Every line containing the string "iastate" is to be copied from the records.

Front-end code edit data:

....

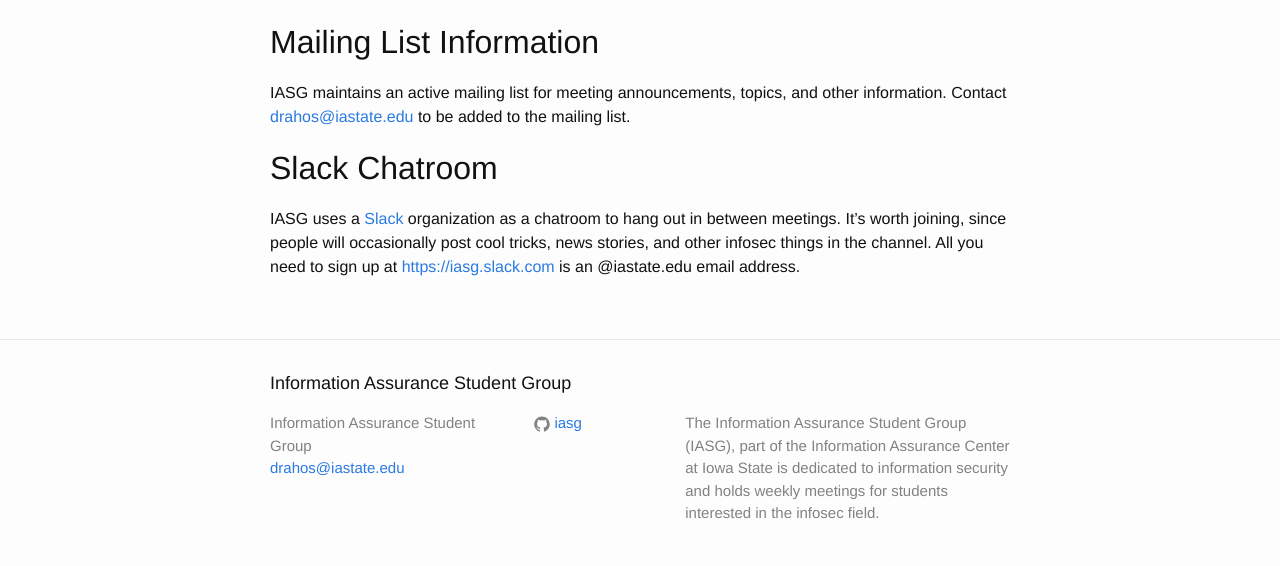
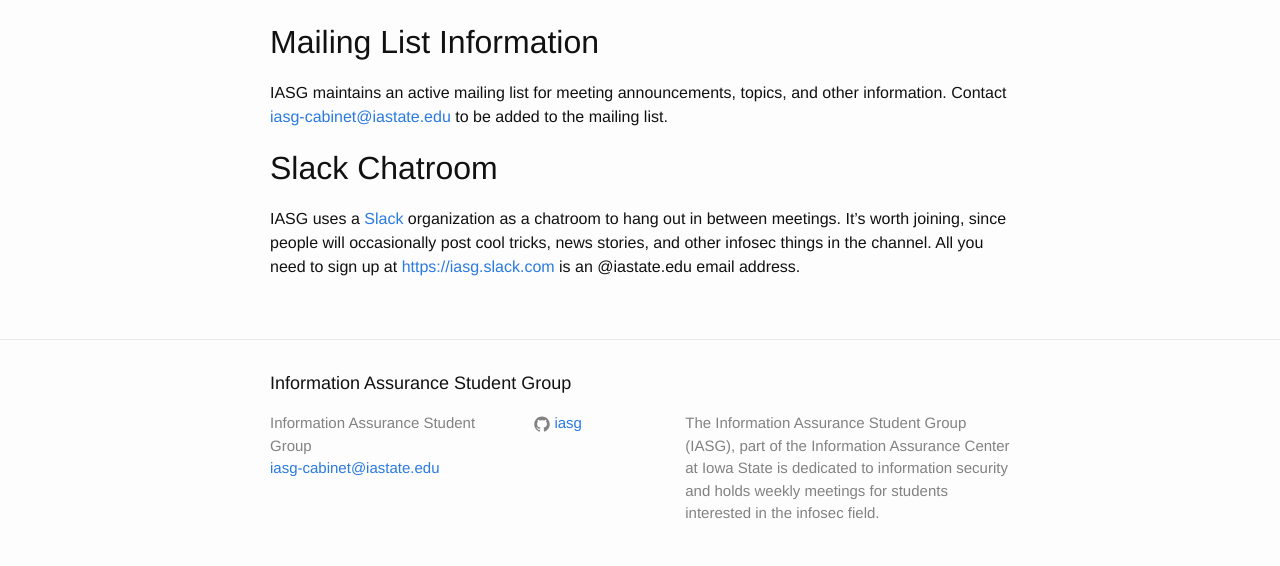
Before and after one commit to IASG/iasg.github.io, a Jekyll site: the page built from about.md, in a window 1280 px wide. Shown: the part 485-1051 px from the top of the page. Built offline with Jekyll 4.4.1, drawn with Linux system fonts in a browser that asks for light colours.

Commit message:
Changed the email address

```diff
--- a/_config.yml
+++ b/_config.yml
@@ -1,6 +1,6 @@
 # Site settings
 title: Information Assurance Student Group
-email: drahos@iastate.edu
+email: iasg-cabinet@iastate.edu
 description: > # this means to ignore newlines until "baseurl:"
     The Information Assurance Student Group (IASG), part of the Information
     Assurance Center at Iowa State is dedicated to
```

....

> [Response area]
-email: drahos@iastate.edu
+email: iasg-cabinet@iastate.edu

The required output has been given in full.